Yvonne Helbert

Yvonne Helbert

Abstract Presenter

Yvonne is a key member of the MGC R&D team. She has been involved in the development and optimization of our SenSATIVAx DNA extraction kits, PathoSEEK qPCR detection assays, and youPCR detection assays. She is heavily involved in troubleshooting current product offerings and developing new ones. She also helped author our extensive manufactures validation document. Previous to MGC, Yvonne worked at Courtagen Life Sciences and was instrumental in the development of several clinically actionable assays. Prior to Courtagen, she was a Senior Development Scientist at Beckman Coulter Genomics (formerly Agencourt Bioscience). While there she was part of a team that developed the AgencourtTM v2 gDNA Isolation Kit and Viral Nucleic Extraction Kit. Much of her focus was on development of a RNA kit that could extract the HIV virus from plasma and serum and a qPCR detection assay.


While at graduate school at Boston University School of Medicine she worked as a Senior Laboratory Technician at The Center for Human Genetics. There she performed over a half a million genotype experiments from more then three thousand sickle cell anemia patients. She also built the laboratory’s mass spectrometry program for single nucleotide polymorphism detection, and was responsible for all such experiments conducted in the lab.

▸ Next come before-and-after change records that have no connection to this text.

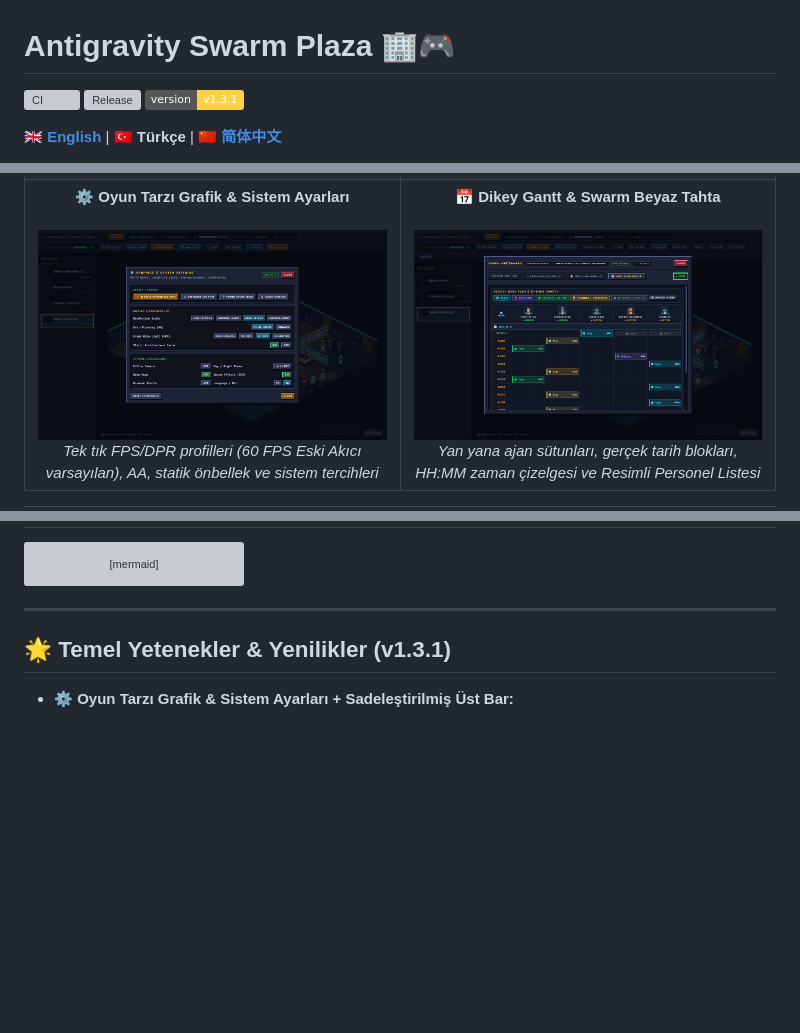
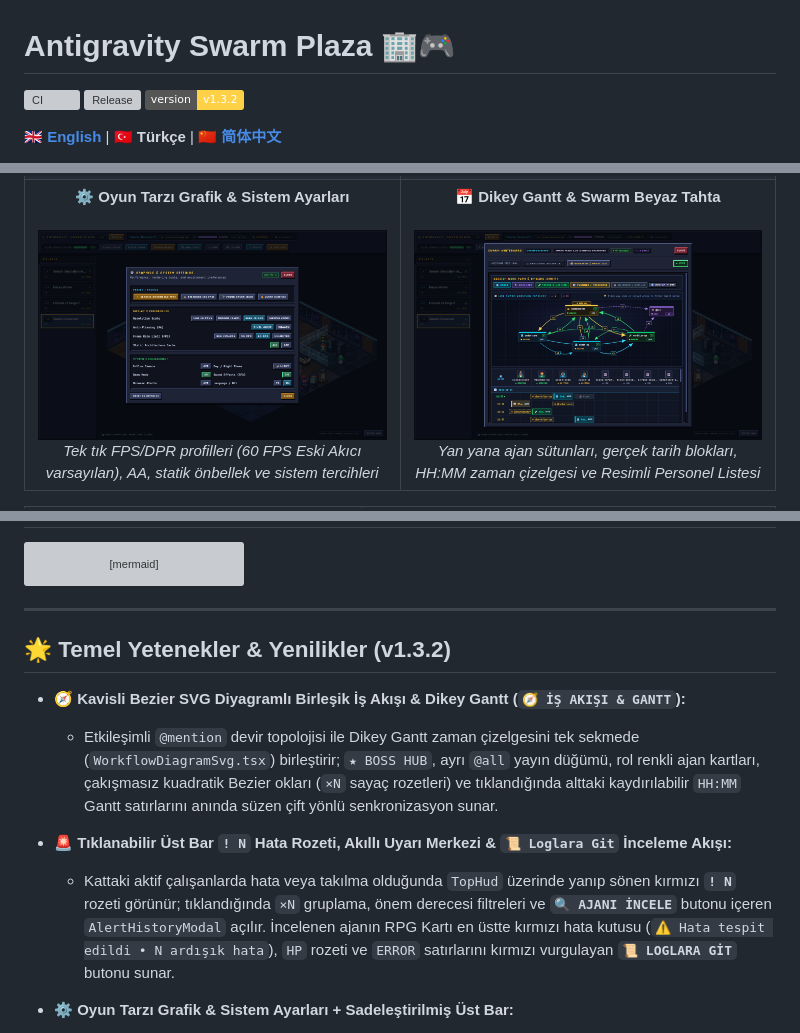
Before and after one commit to akinba/antigravity-swarm-plaza, a Markdown page: README.tr.md, 3 parts joined by grey strips. Rendered like a GitHub page; pictures changed too: docs/screenshots/whiteboard-modal.png; badges without logos; blank space fills up the shorter version; grey boxes are pictures that could not be loaded.

Commit message:
release: v1.3.2 unified Workflow & Gantt Bezier diagram, error inspection flow, and refreshed docs

```diff
--- a/README.tr.md
+++ b/README.tr.md
@@ -2,7 +2,7 @@
 
 [![CI](https://github.com/akinba/antigravity-swarm-plaza/actions/workflows/ci.yml/badge.svg)](https://github.com/akinba/antigravity-swarm-plaza/actions/workflows/ci.yml)
 [![Release](https://img.shields.io/github/v/release/akinba/antigravity-swarm-plaza?include_prereleases)](https://github.com/akinba/antigravity-swarm-plaza/releases)
-![Version](https://img.shields.io/badge/version-v1.3.1-ffd147)
+![Version](https://img.shields.io/badge/version-v1.3.2-ffd147)
 
 [🇬🇧 **English**](README.md) | 🇹🇷 **Türkçe** | [🇨🇳 **简体中文**](README.zh-CN.md)
 
@@ -118,7 +118,12 @@ flowchart LR
 
 ---
 
-## 🌟 Temel Yetenekler & Yenilikler (v1.3.1)
+## 🌟 Temel Yetenekler & Yenilikler (v1.3.2)
+
+- **🧭 Kavisli Bezier SVG Diyagramlı Birleşik İş Akışı & Dikey Gantt (`🧭 İŞ AKIŞI & GANTT`):**
+  - Etkileşimli `@mention` devir topolojisi ile Dikey Gantt zaman çizelgesini tek sekmede (`WorkflowDiagramSvg.tsx`) birleştirir; `★ BOSS HUB`, ayrı `@all` yayın düğümü, rol renkli ajan kartları, çakışmasız kuadratik Bezier okları (`×N` sayaç rozetleri) ve tıklandığında alttaki kaydırılabilir `HH:MM` Gantt satırlarını anında süzen çift yönlü senkronizasyon sunar.
+- **🚨 Tıklanabilir Üst Bar `! N` Hata Rozeti, Akıllı Uyarı Merkezi & `📜 Loglara Git` İnceleme Akışı:**
+  - Kattaki aktif çalışanlarda hata veya takılma olduğunda `TopHud` üzerinde yanıp sönen kırmızı **`! N`** rozeti görünür; tıklandığında `×N` gruplama, önem derecesi filtreleri ve **`🔍 AJANI İNCELE`** butonu içeren `AlertHistoryModal` açılır. İncelenen ajanın RPG Kartı en üstte kırmızı hata kutusu (`⚠️ Hata tespit edildi • N ardışık hata`), `HP` rozeti ve `ERROR` satırlarını kırmızı vurgulayan **`📜 LOGLARA GİT`** butonu sunar.
 
 - **⚙️ Oyun Tarzı Grafik & Sistem Ayarları + Sadeleştirilmiş Üst Bar:**
   - Tek tıkla seçilebilen hazır performans profilleri (**`⚡ Eski Akıcı 60 FPS`** varsayılan, `⚖️ Dengeli 30 FPS`, `🌱 Güç Tasarrufu Eco`, `🔥 Ultra Native`), Çözünürlük Ölçeği (`0.75x` / `1.0x` / `2.0x` / `Native DPR`), Kenar Düzeltme (`Piksel Keskin` / `Yumuşak Smooth`), Kare Hızı Limiti (`Eco 14–24` / `30` / `60` / `Sınırsız`), Statik Mimari Önbelleği anahtarı ve **Canlı FPS** göstergesi içeren **`⚙️ AYARLAR`** penceresi.
```
Also changed, not shown: README.md (+7 -2 lines), README.zh-CN.md (+7 -2 lines), 2 other files.
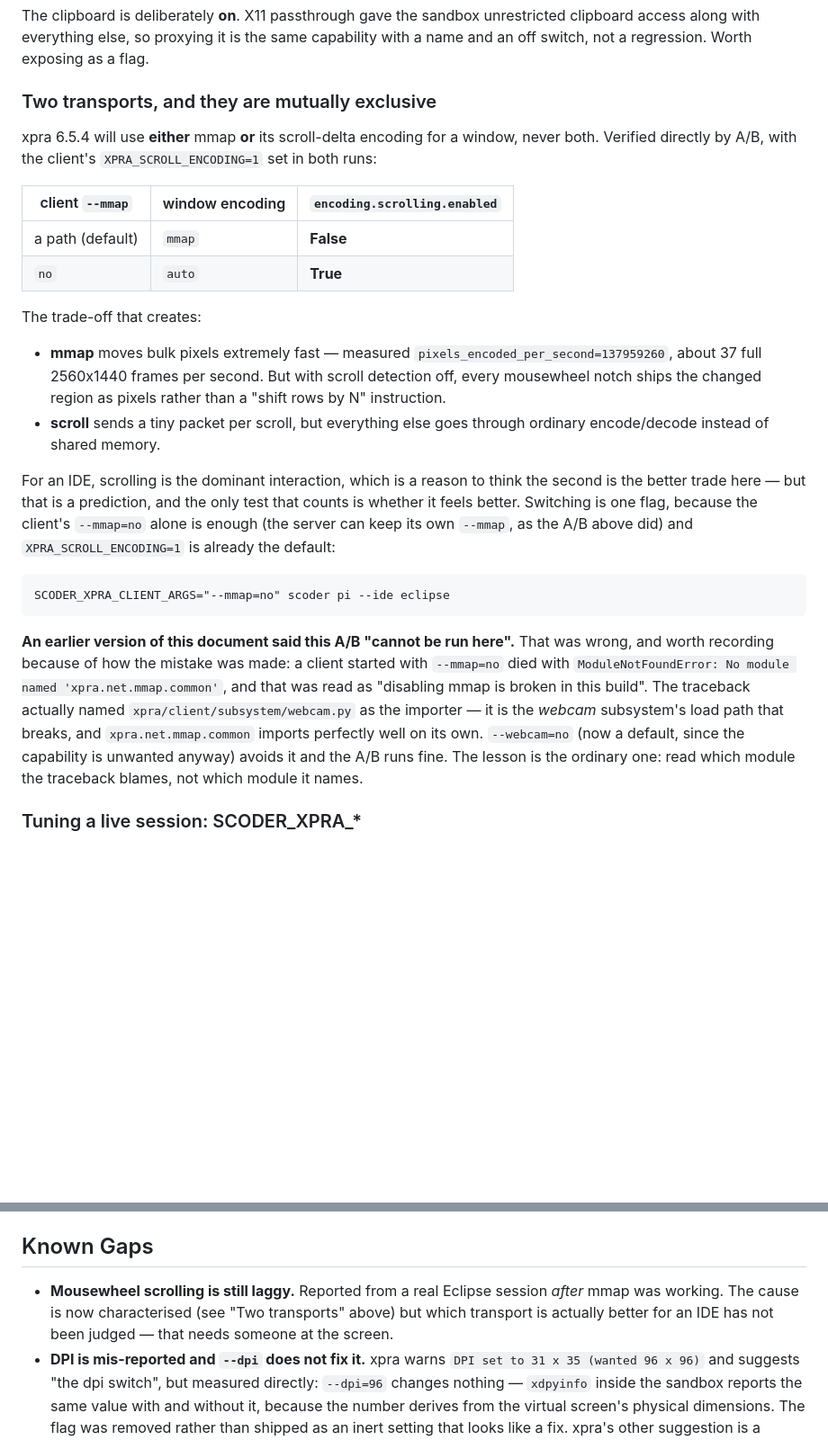
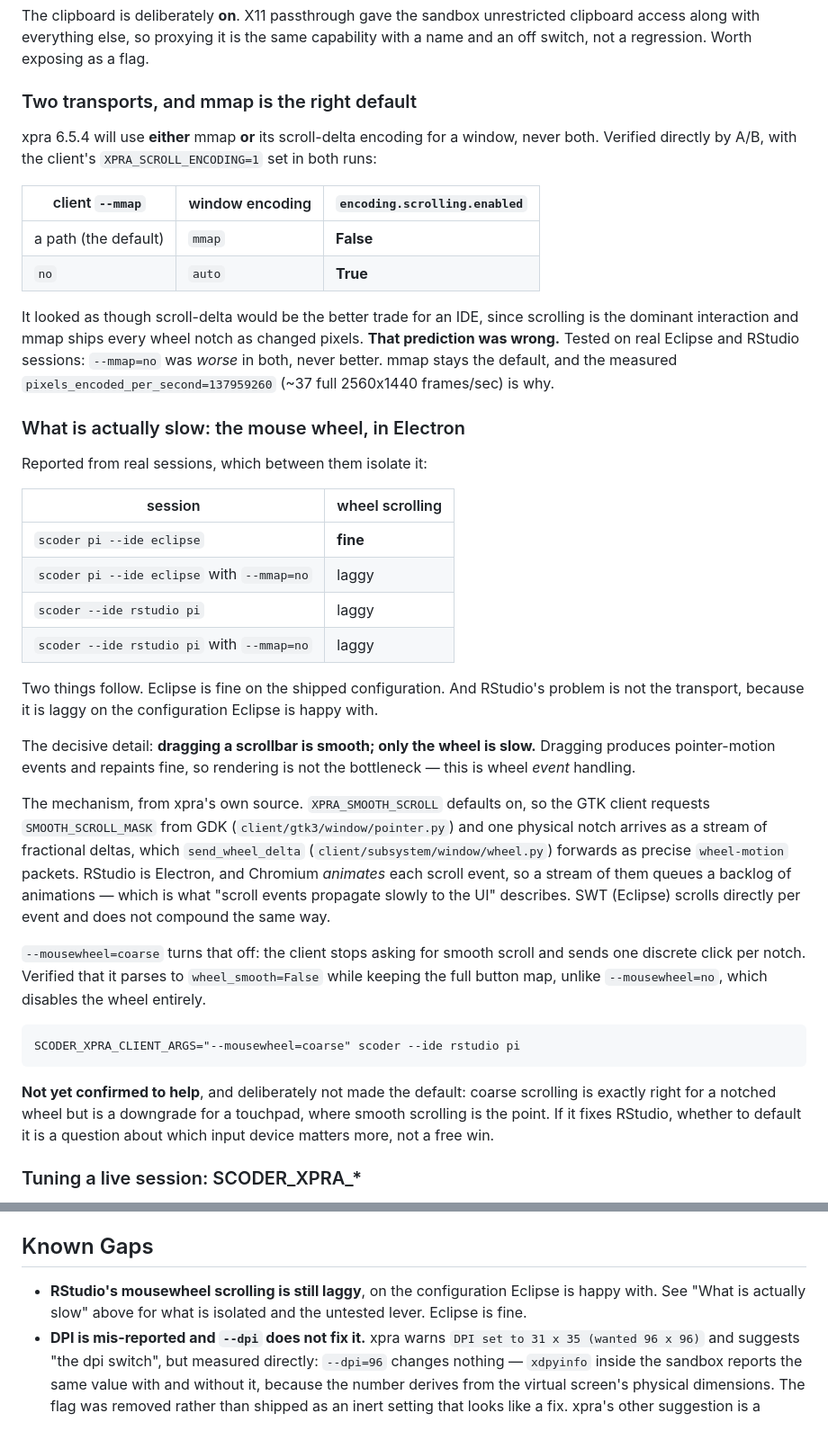
Before and after one commit to robchallen/scoder, a Markdown page: design/features/xpra-gui-isolation.md, 2 parts joined by grey strips. Shown at 90% size. Rendered like a GitHub page; blank space fills up the shorter version.

Commit message:
docs: mmap is the right default; the wheel lag is Electron-specific
Four real sessions settle what two commits of measurement could not.

    session                                  wheel scrolling
    scoder pi --ide eclipse                  fine
    scoder pi --ide eclipse   --mmap=no      laggy
    scoder --ide rstudio pi                  laggy
    scoder --ide rstudio pi   --mmap=no      laggy

My prediction that scroll-delta encoding would beat mmap for an IDE was
wrong: --mmap=no is worse in both IDEs, never better. mmap stays the
default, which is what already shipped. Eclipse is fine as it stands.

RStudio's problem is therefore not the transport — it is laggy on the exact
configuration Eclipse is happy with. The decisive detail is that dragging a
scrollbar is smooth while only the wheel is slow: dragging produces
pointer-motion events and repaints fine, so rendering is not the bottleneck
and this is wheel event handling.

Mechanism, from xpra's source rather than speculation. XPRA_SMOOTH_SCROLL
defaults on, so the GTK client asks GDK for SMOOTH_SCROLL_MASK and one
physical notch arrives as a stream of fractional deltas, forwarded as
precise wheel-motion packets. RStudio is Electron, and Chromium animates
each scroll event, so a stream queues a backlog of animations — which is
what "scroll events propagate slowly to the UI" describes. SWT scrolls
directly per event and does not compound.

--mousewheel=coarse stops the client requesting smooth scroll and sends one
discrete click per notch. Verified it parses to wheel_smooth=False while
keeping the full button map, unlike --mousewheel=no which disables the wheel
outright. Left as a documented lever rather than a new default: coarse is
right for a notched wheel and a downgrade for a touchpad, so if it fixes
RStudio, defaulting it is a question about which input device matters more.

No code change — the existing SCODER_XPRA_CLIENT_ARGS hatch already reaches
it.

Co-Authored-By: Claude Opus 5 (1M context) <noreply@anthropic.com>

````diff
--- a/design/features/xpra-gui-isolation.md
+++ b/design/features/xpra-gui-isolation.md
@@ -199,7 +199,7 @@ unrestricted clipboard access along with everything else, so proxying it is
 the same capability with a name and an off switch, not a regression. Worth
 exposing as a flag.
 
-### Two transports, and they are mutually exclusive
+### Two transports, and mmap is the right default
 
 xpra 6.5.4 will use **either** mmap **or** its scroll-delta encoding for a
 window, never both. Verified directly by A/B, with the client's
@@ -207,40 +207,59 @@ window, never both. Verified directly by A/B, with the client's
 
 | client `--mmap` | window encoding | `encoding.scrolling.enabled` |
 |---|---|---|
-| a path (default) | `mmap` | **False** |
+| a path (the default) | `mmap` | **False** |
 | `no` | `auto` | **True** |
 
-The trade-off that creates:
+It looked as though scroll-delta would be the better trade for an IDE, since
+scrolling is the dominant interaction and mmap ships every wheel notch as
+changed pixels. **That prediction was wrong.** Tested on real Eclipse and
+RStudio sessions: `--mmap=no` was *worse* in both, never better. mmap stays
+the default, and the measured
+`pixels_encoded_per_second=137959260` (~37 full 2560x1440 frames/sec) is why.
 
-- **mmap** moves bulk pixels extremely fast — measured
-  `pixels_encoded_per_second=137959260`, about 37 full 2560x1440 frames per
-  second. But with scroll detection off, every mousewheel notch ships the
-  changed region as pixels rather than a "shift rows by N" instruction.
-- **scroll** sends a tiny packet per scroll, but everything else goes
-  through ordinary encode/decode instead of shared memory.
+### What is actually slow: the mouse wheel, in Electron
 
-For an IDE, scrolling is the dominant interaction, which is a reason to
-think the second is the better trade here — but that is a prediction, and
-the only test that counts is whether it feels better. Switching is one
-flag, because the client's `--mmap=no` alone is enough (the server can keep
-its own `--mmap`, as the A/B above did) and `XPRA_SCROLL_ENCODING=1` is
-already the default:
+Reported from real sessions, which between them isolate it:
+
+| session | wheel scrolling |
+|---|---|
+| `scoder pi --ide eclipse` | **fine** |
+| `scoder pi --ide eclipse` with `--mmap=no` | laggy |
+| `scoder --ide rstudio pi` | laggy |
+| `scoder --ide rstudio pi` with `--mmap=no` | laggy |
+
+Two things follow. Eclipse is fine on the shipped configuration. And
+RStudio's problem is not the transport, because it is laggy on the
+configuration Eclipse is happy with.
+
+The decisive detail: **dragging a scrollbar is smooth; only the wheel is
+slow.** Dragging produces pointer-motion events and repaints fine, so
+rendering is not the bottleneck — this is wheel *event* handling.
+
+The mechanism, from xpra's own source. `XPRA_SMOOTH_SCROLL` defaults on, so
+the GTK client requests `SMOOTH_SCROLL_MASK` from GDK
+(`client/gtk3/window/pointer.py`) and one physical notch arrives as a stream
+of fractional deltas, which `send_wheel_delta`
+(`client/subsystem/window/wheel.py`) forwards as precise `wheel-motion`
+packets. RStudio is Electron, and Chromium *animates* each scroll event, so
+a stream of them queues a backlog of animations — which is what "scroll
+events propagate slowly to the UI" describes. SWT (Eclipse) scrolls directly
+per event and does not compound the same way.
+
+`--mousewheel=coarse` turns that off: the client stops asking for smooth
+scroll and sends one discrete click per notch. Verified that it parses to
+`wheel_smooth=False` while keeping the full button map, unlike
+`--mousewheel=no`, which disables the wheel entirely.
 
 ```
-SCODER_XPRA_CLIENT_ARGS="--mmap=no" scoder pi --ide eclipse
+SCODER_XPRA_CLIENT_ARGS="--mousewheel=coarse" scoder --ide rstudio pi
 ```
 
-**An earlier version of this document said this A/B "cannot be run here".**
-That was wrong, and worth recording because of how the mistake was made: a
-client started with `--mmap=no` died with `ModuleNotFoundError: No module
-named 'xpra.net.mmap.common'`, and that was read as "disabling mmap is
-broken in this build". The traceback actually named
-`xpra/client/subsystem/webcam.py` as the importer — it is the *webcam*
-subsystem's load path that breaks, and `xpra.net.mmap.common` imports
-perfectly well on its own. `--webcam=no` (now a default, since the
-capability is unwanted anyway) avoids it and the A/B runs fine. The lesson
-is the ordinary one: read which module the traceback blames, not which
-module it names.
+**Not yet confirmed to help**, and deliberately not made the default: coarse
+scrolling is exactly right for a notched wheel but is a downgrade for a
+touchpad, where smooth scrolling is the point. If it fixes RStudio, whether
+to default it is a question about which input device matters more, not a
+free win.
 
 ### Tuning a live session: SCODER_XPRA_*
 
@@ -280,10 +299,9 @@ five years stale on Ubuntu 24.04 and absent on 26.04. See
 
 ## Known Gaps
 
-- **Mousewheel scrolling is still laggy.** Reported from a real Eclipse
-  session *after* mmap was working. The cause is now characterised (see
-  "Two transports" above) but which transport is actually better for an IDE
-  has not been judged — that needs someone at the screen.
+- **RStudio's mousewheel scrolling is still laggy**, on the configuration
+  Eclipse is happy with. See "What is actually slow" above for what is
+  isolated and the untested lever. Eclipse is fine.
 - **DPI is mis-reported and `--dpi` does not fix it.** xpra warns
   `DPI set to 31 x 35 (wanted 96 x 96)` and suggests "the dpi switch", but
   measured directly: `--dpi=96` changes nothing — `xdpyinfo` inside the
````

Yvonne received her Bachelor’s degree in Biology from Syracuse University and Master’s degree in Biochemistry from Boston University School of Medicine.

The pitfalls of culture-based cannabis microbial safety testing and why it puts consumers at risk

Data will be presented comparing culture-based vs. molecular-based microbial detection on dispensary grade cannabis flowers.  Molecular-based methods revealed the presence of the endofungal bacteria Ralstonia. This is both a plant and human pathogen that causes many fungi to form chlamydospores.  This clumping further complicates uniform sampling and quantitation with culture based techniques. Endofungal bacteria can evade culture-based detection for yeast and molds. Finally, we demonstrate that molecular testing methods, such as qPCR, allow for faster, more accurate testing of harmful species-specific organisms.